There's a bit involved here but it can be done.

1. Note how many lights in the set (eg 300)

2. Look at the transformer - it should state the output voltage (eg 36 V)

3. Within the set of lights, there will be several groups. For example, a set of 300 lights might consist of 20 groups each of 15 bulbs. You can work this out by noting how many bulbs go out when ONE bulb is removed.

4. Divide the transformer voltage by the number of bulbs in each group. So for example, if it's a 36V transformer and there are 15 lights in each group then (36/15) that's 2.4 volts per bulb (this is a fairly common size). You'll need to do the math for your set of lights however - DON'T assume anything.

5. Now look at the transformer again. It should also state an output power rating in Watts (W) or alternatively VA. The two measurements can be considered interchangeable in this situation, although strictly speaking they are not the same thing (but treat them as the same here). Your transformer might be rated at, for example, 60VA or 60W (60 Watts).

6. Now divide the W or VA rating by the TOTAL number of lights in the entire set (eg 300). This will give you the power rating in Watts per bulb.

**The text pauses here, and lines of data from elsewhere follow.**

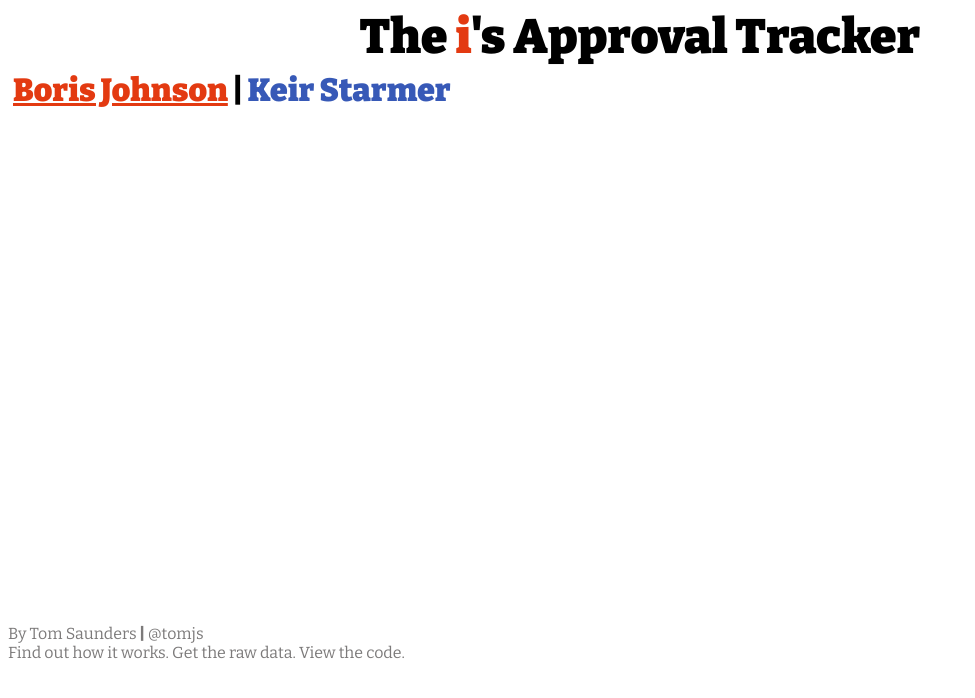
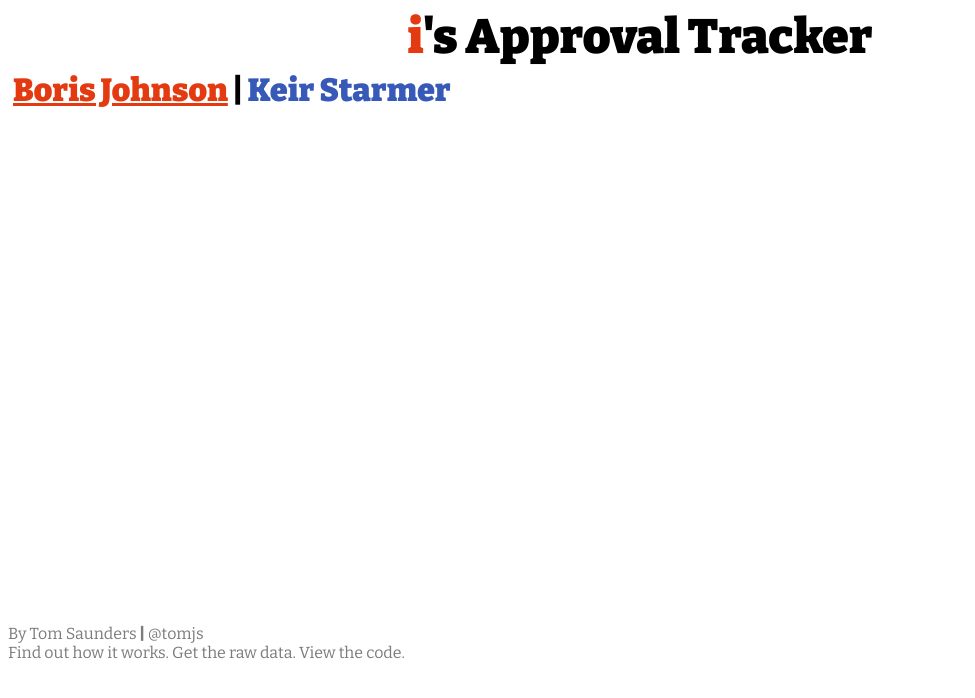
Before and after one commit to tomsaunders98/Approval-Tracker, a plain HTML site: page index.html in a window 1280 px wide. Shown: the whole page, without its empty margins (0-975 px from the left). Drawn offline with nearby package versions, Linux system fonts and the light colour scheme; no server answers.

Commit message:
added page link

```diff
--- a/index.html
+++ b/index.html
@@ -1 +1 @@
-<!doctype html><html lang="en"><head><link rel="stylesheet" href="style.css"/><link rel="preconnect" href="https://fonts.googleapis.com"/><link rel="preconnect" href="https://fonts.gstatic.com" crossorigin/><link href="https://fonts.googleapis.com/css2?family=Bitter:wght@400;900&display=swap" rel="stylesheet"/><meta charset="UTF-8"/><title>Approval Tracker</title></head><body><div class="title">The <span class="ibag">i</span>'s Approval Tracker</div><div class="head"><div class="type_select"><a href="#" id="Boris" class="alts active">Boris Johnson</a> | <a href="#" id="Keir" class="alts">Keir Starmer</a></div><div class="datefig"></div></div><div class="main"></div><div class="desc">By Tom Saunders <b>|</b> <a href="https://twitter.com/tomjs">@tomjs</a><br/>Find out how it <a href="#">works</a>. Get the <a href="https://aclearvote.co/approval/export.zip">raw data</a>. View the <a href="https://github.com/tomsaunders98/ApprovalTrackerCode">code</a>.</div><script defer="defer" src="index_bundle.js"></script></body></html>
+<!doctype html><html lang="en"><head><link rel="stylesheet" href="style.css"/><link rel="preconnect" href="https://fonts.googleapis.com"/><link rel="preconnect" href="https://fonts.gstatic.com" crossorigin/><link href="https://fonts.googleapis.com/css2?family=Bitter:wght@400;900&display=swap" rel="stylesheet"/><meta charset="UTF-8"/><title>Approval Tracker</title></head><body><div class="title"><span class="ibag">i</span>'s Approval Tracker</div><div class="head"><div class="type_select"><a href="#" id="Boris" class="alts active">Boris Johnson</a> | <a href="#" id="Keir" class="alts">Keir Starmer</a></div><div class="datefig"></div></div><div class="main"></div><div class="desc">By Tom Saunders <b>|</b> <a href="https://twitter.com/tomjs">@tomjs</a><br/>Find out how it <a href="https://inews.co.uk/news/politics/uk-poll-latest-opinion-boris-johnson-keir-starmer-popularity-public-1462176">works</a>. Get the <a href="https://aclearvote.co/approval/export.zip">raw data</a>. View the <a href="https://github.com/tomsaunders98/ApprovalTrackerCode">code</a>.</div><script defer="defer" src="index_bundle.js"></script></body></html>
```
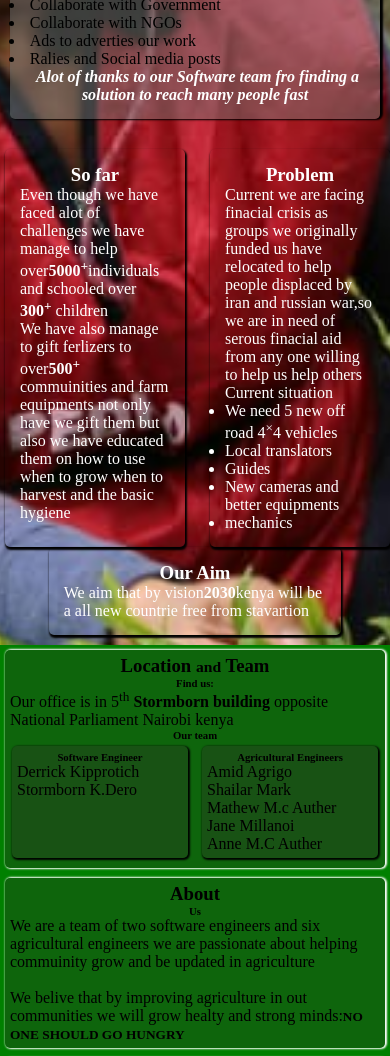
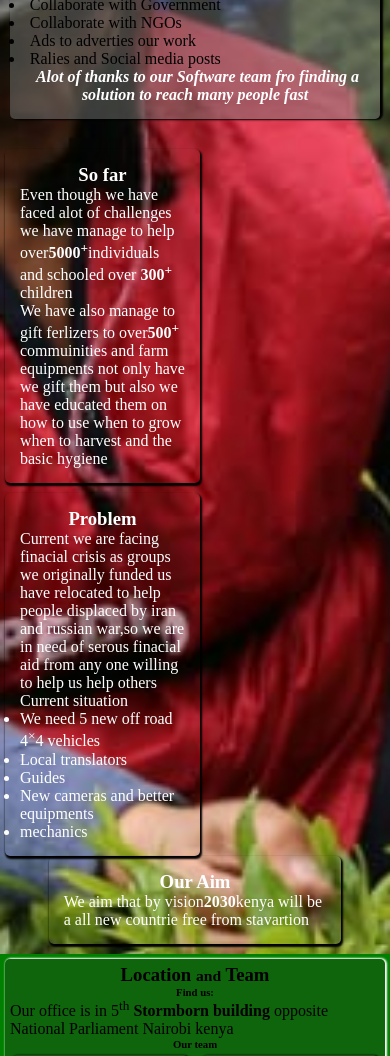
Before and after one commit to derokip/agri-tech, a plain HTML site: page index.html in a window 390 px wide. Shown: the part 2520-3576 px from the top of the page. Drawn offline with nearby package versions, Linux system fonts and the light colour scheme.

Commit message:
Add flex display to .holder class

```diff
--- a/style.css
+++ b/style.css
@@ -529,7 +529,10 @@ i {
     nav #menubtn {
         display: inline;
     }
-
+.holder{
+    display: flex;
+    flex-direction: column;
+}
     .intro {
         display: flex;
         flex-direction: column;
```
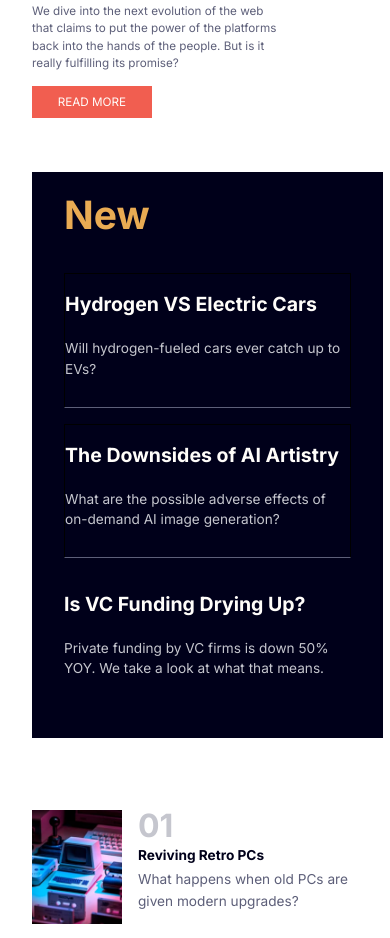
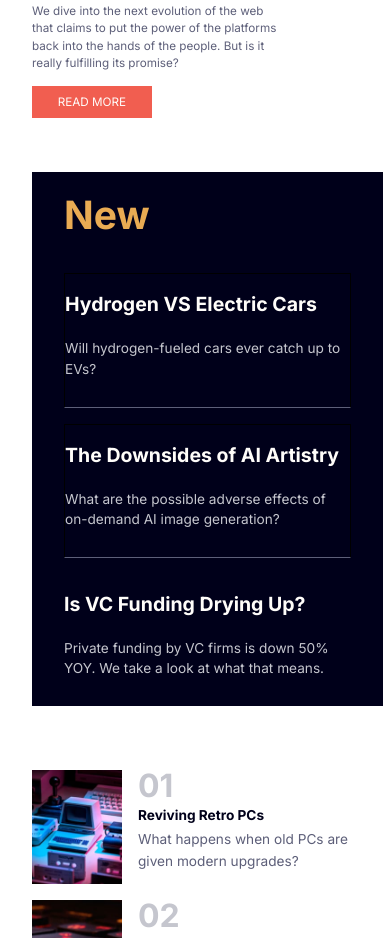
Before and after one commit to Mukulkms/new-homepage, a plain HTML site: page index.html in a window 390 px wide. Shown: the part 544-1482 px from the top of the page. Drawn offline with Linux system fonts and the light colour scheme.

Commit message:
Update style.css

```diff
--- a/style.css
+++ b/style.css
@@ -314,10 +314,10 @@ margin: 0.5em 2em;
     margin: 1em 0 0 0;
 }
 .news{
-    margin: 0.5em 2em;
+    margin: 2em 2em 0 2em;
     height: fit-content;
     width: 90%;
-    padding: 0 2em 2em 2em;
+    padding: 0 2em;
 
     line-height: 4em;
 }
```
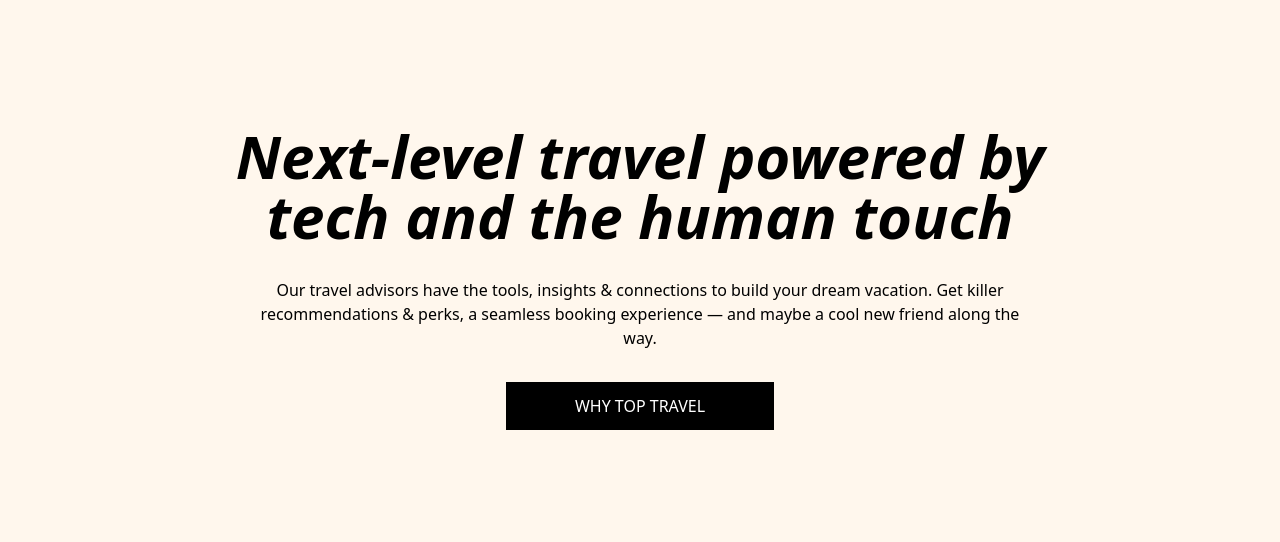
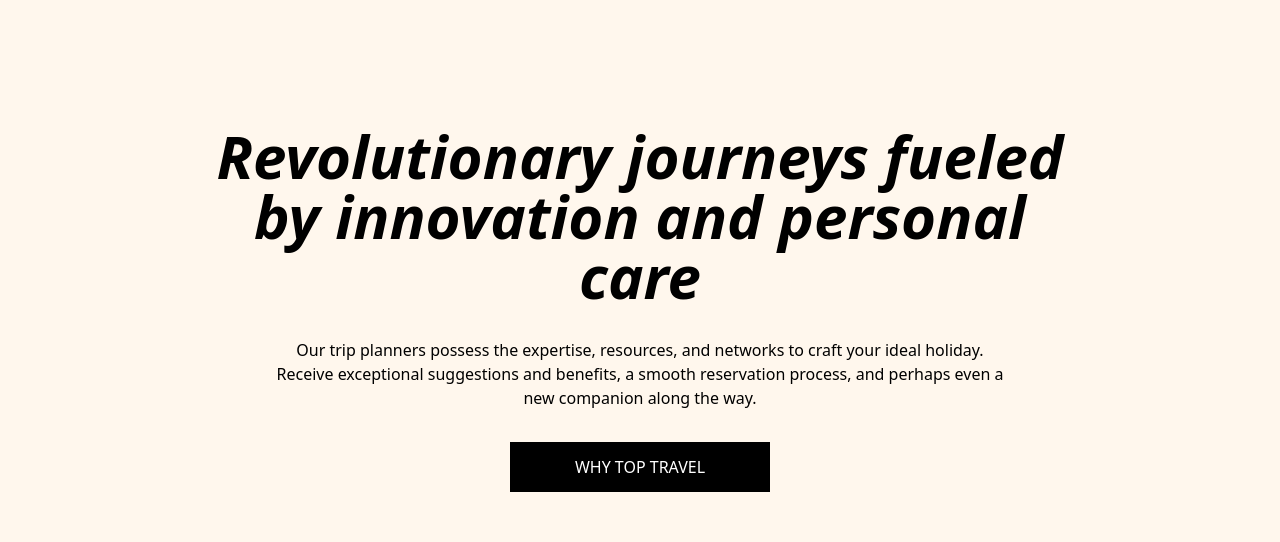
Before and after one commit to Heba-WebDev/TopTravel, a Next.js app: page / in a window 1280 px wide. Shown: the part 890-1432 px from the top of the page. Built offline with nearby package versions, Linux system fonts and the light colour scheme.

Commit message:
Changed the copywrite

```diff
--- a/components/home/Why.js
+++ b/components/home/Why.js
@@ -3,18 +3,19 @@ import Link from "next/link";
 export default function Why() {
   return (
     <div className="bg-orange-50 py-[8rem]">
-      <div className="container mx-auto grid w-[100%] gap-8 text-center md:w-[70%]">
+      <div className="container-custom mx-auto grid w-[100%] gap-8 text-left md:w-[70%] md:text-center">
         <h2 className="text-4xl font-extrabold italic md:text-6xl">
-          Next-level travel powered by tech and the human touch
+          Revolutionary journeys fueled by innovation and personal care
         </h2>
         <p className="mx-auto w-[100%] md:w-[85%]">
-          Our travel advisors have the tools, insights & connections to build
-          your dream vacation. Get killer recommendations & perks, a seamless
-          booking experience — and maybe a cool new friend along the way.
+          Our trip planners possess the expertise, resources, and networks to
+          craft your ideal holiday. Receive exceptional suggestions and
+          benefits, a smooth reservation process, and perhaps even a new
+          companion along the way.
         </p>
         <Link
           href="/"
-          className="mx-auto w-[70%] bg-black px-2 py-3 uppercase text-white md:w-[30%]"
+          className=" w-[40%] border border-black bg-black px-2 py-3 text-center uppercase text-white hover:bg-orange-50 hover:text-black hover:transition hover:duration-300 hover:ease-in-out md:mx-auto md:w-[30%]"
         >
           Why Top Travel
         </Link>
```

So for a 60W transformer and 300 lights (60/300) it would be 0.2 Watts per bulb.

7. In practice, you'll find the actual bulbs used are generally slightly lower power than the maximum the transformer can supply but will ALWAYS be the correct voltage as worked out above. So in this example your bulbs would be 2.4V (that's certain) and probably about 0.1875 Watts which is a standard size.

I've got about 15,000 Christmas lights running right now and bought a heap more this week. Happy to help with any problems - been doing this since 1992 so have learnt most of the tricks.

If you're going to get serious then I recommend annually servicing the lights when they're not installed and doing so sitting at a work bench inside. A volt stick and an earthed piece of metal nearby will come in handy and will save heaps of time finding faulty bulbs but you'll need to do a lot of experimenting to get this working well. Also a multimeter, soldering iron and a simple bulb tester are useful. Plus small screwdrivers, pliers, side cutters, long nose pliers, blowtorch, heat shrink and crimp links. And a hot melt glue gun comes in handy too.

No need for all of that if you're just putting up a few sets of lights though. But it takes on another dimension when you start rounding the number to the nearest 1000, running extra power circuits to power them all and end up with a traffic jam out the front. At that point productivity when servicing the lights becomes important (well, it does unless you have lots of spare time).

I service mine between January and October each year - takes somewhere around 75 hours of work all up. Then I spend a week putting them all up in late November.

Biggest light fixing tip I can give is to make sure both the socket and the bulb's contacts are clean. Use a small flat blade screwdriver and a hard surface (side of a pair of pliers works nicely) to gently scrape any oxide from the copper on the bulb leads. For the socket, again use the screwdriver but just do it in situ with the bulb out of the socket. (Only clean bulbs you have removed for some other reason - don't take them out just to clean).

Also if you're getting a large number of lights, be sure to label the lead and the transformer for each set with the exact same label so you don't have hassles working things out next year. And be sure to put the bulb size on the label - that will save lots of messing about.